The televised debate between the four Spanish candidates for the 2016 elections was expected to be historic, due to the fact that, for the first time, the sitting President from the Popular Party (PP) would not only confront his traditional rival from the Socialist Party (PSOE), but also the two newly emerged political organisations, Ciudadanos and Podemos.
Nevertheless, contrary to expectations, the debate lacked any truly memorable moments. With a very restricted format, moderated by journalists and divided into three policy blocks (the economy, social policy and institutional reform), the candidates, in lieu of debating, espoused their ideas with little intervention or rebuttle from their adversaries. The time alloted for each section was restricted, so moderators were able to nip any glimmer of confrontation squarely in the bud.
The messages of the four leading political parties have barely changed since the last round of elections in December. The PP proclaims itself responsible for Spain's recovery, while PSOE states that it's the only choice that guarantees change. Ciudadanos presents itself as the champions of regeneration and relies on their star proposal of introducing a single contract. Podemos again highlights the need for increased public spending.
Only in the institutional reform section, which included discussion of corruption, did the tone of the debate heat up. Surprisingly, Albert Rivera (Ciudadanos) addressed his criticisms to President Rajoy, which caught the PP leader off guard. Meanwhile PSOE and Podemos were embroiled in their own war. The Socialists made it very clear that Pablo Iglesias prevented the implementation of a government of change in March by rejecting coalition proposals. "Pedro, you've got the wrong rival," replied Iglesias in a murmur that became the talk of the night.

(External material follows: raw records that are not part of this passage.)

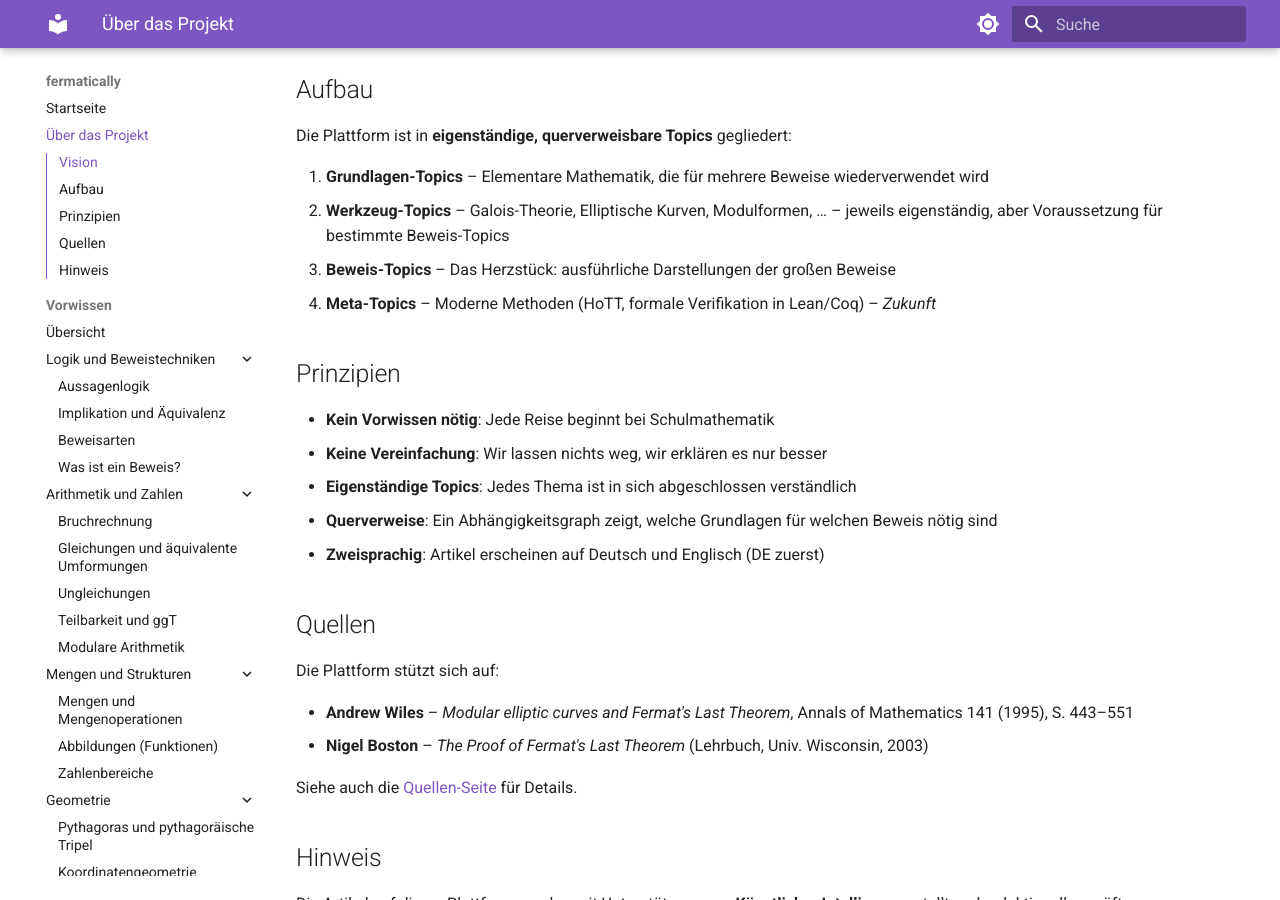
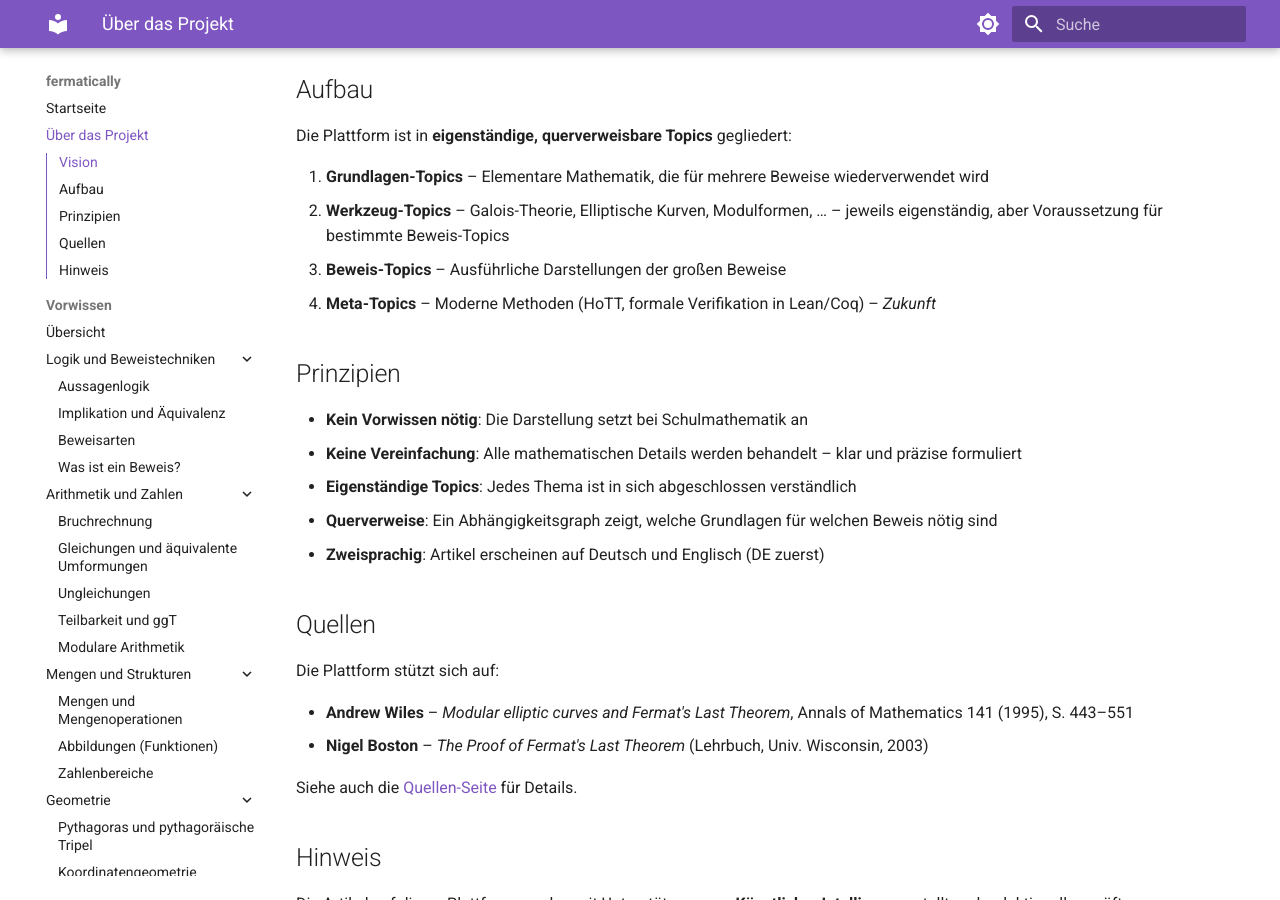
Before and after one commit to mhennemeyer/fermatically, an MkDocs documentation site: the page built from docs/about.md, in a window 1280 px wide and 900 px high, scrolled down 359 px. Built offline with MkDocs 1.6.1 and Material for MkDocs 9.7.7, drawn with Linux system fonts in a browser that asks for light colours.

Commit message:
Ensure legal compliance: Reviewed and updated `about.md` and `quellen.md` for adherence to guidelines, correcting guideline violations and updating source references with DOI/external links. Removed copyrighted materials.

```diff
--- a/docs/about.md
+++ b/docs/about.md
@@ -14,13 +14,13 @@ Die Plattform ist in **eigenständige, querverweisbare Topics** gegliedert:
 
 1. **Grundlagen-Topics** – Elementare Mathematik, die für mehrere Beweise wiederverwendet wird
 2. **Werkzeug-Topics** – Galois-Theorie, Elliptische Kurven, Modulformen, … – jeweils eigenständig, aber Voraussetzung für bestimmte Beweis-Topics
-3. **Beweis-Topics** – Das Herzstück: ausführliche Darstellungen der großen Beweise
+3. **Beweis-Topics** – Ausführliche Darstellungen der großen Beweise
 4. **Meta-Topics** – Moderne Methoden (HoTT, formale Verifikation in Lean/Coq) – *Zukunft*
 
 ## Prinzipien
 
-- **Kein Vorwissen nötig**: Jede Reise beginnt bei Schulmathematik
-- **Keine Vereinfachung**: Wir lassen nichts weg, wir erklären es nur besser
+- **Kein Vorwissen nötig**: Die Darstellung setzt bei Schulmathematik an
+- **Keine Vereinfachung**: Alle mathematischen Details werden behandelt – klar und präzise formuliert
 - **Eigenständige Topics**: Jedes Thema ist in sich abgeschlossen verständlich
 - **Querverweise**: Ein Abhängigkeitsgraph zeigt, welche Grundlagen für welchen Beweis nötig sind
 - **Zweisprachig**: Artikel erscheinen auf Deutsch und Englisch (DE zuerst)
```
Also changed, not shown: .agent/status.md (+1 -0 lines), docs/quellen.md (+2 -2 lines).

The increased tensions experienced during the corruption discussion came to nothing, and the debate ended in yawns. Afterwards, it was the little details, such as Rajoy's table full of post-it notes or the journalists' inability to guide the debate, that became the hot topic of every Spanish household.
It's a pity that, as Spain's next four years are at stake, important subjects such as male violence were glossed over (it took up 22 seconds of the debate). Something similar happened with the discussion surrounding hosting refugees and European policy, both of which were only superficially tackled. The lengthy and tedious debate finished after midnight, just as the need for a more rational hours in Spain is in the midst of discussion. One argument is to copy good practice from Europe, in order to finally encourage parliamentary reconciliation. Spain continues without an agreement, just as it continues without a debate, and without being confronted with real ideas. It's clear candidates avoided a spirited debate, because at this point they think they are more likely to lose votes than win them.
The question is whether it's in anybody's interest for citizens to go to the polls on the 26th of June with so much disillusion, given that, six months after the cold December elections, this sunnier June offering paints a broadly similar picture. Granted, there's the added mystery of whether there will be a "sorpasso" [Italian word meaning overtaking, here referring to an electoral advantage, ed.] as Unidos Podemos confronts PSOE. Perhaps the lack of confrontation during the debate means someone will reach an agreement?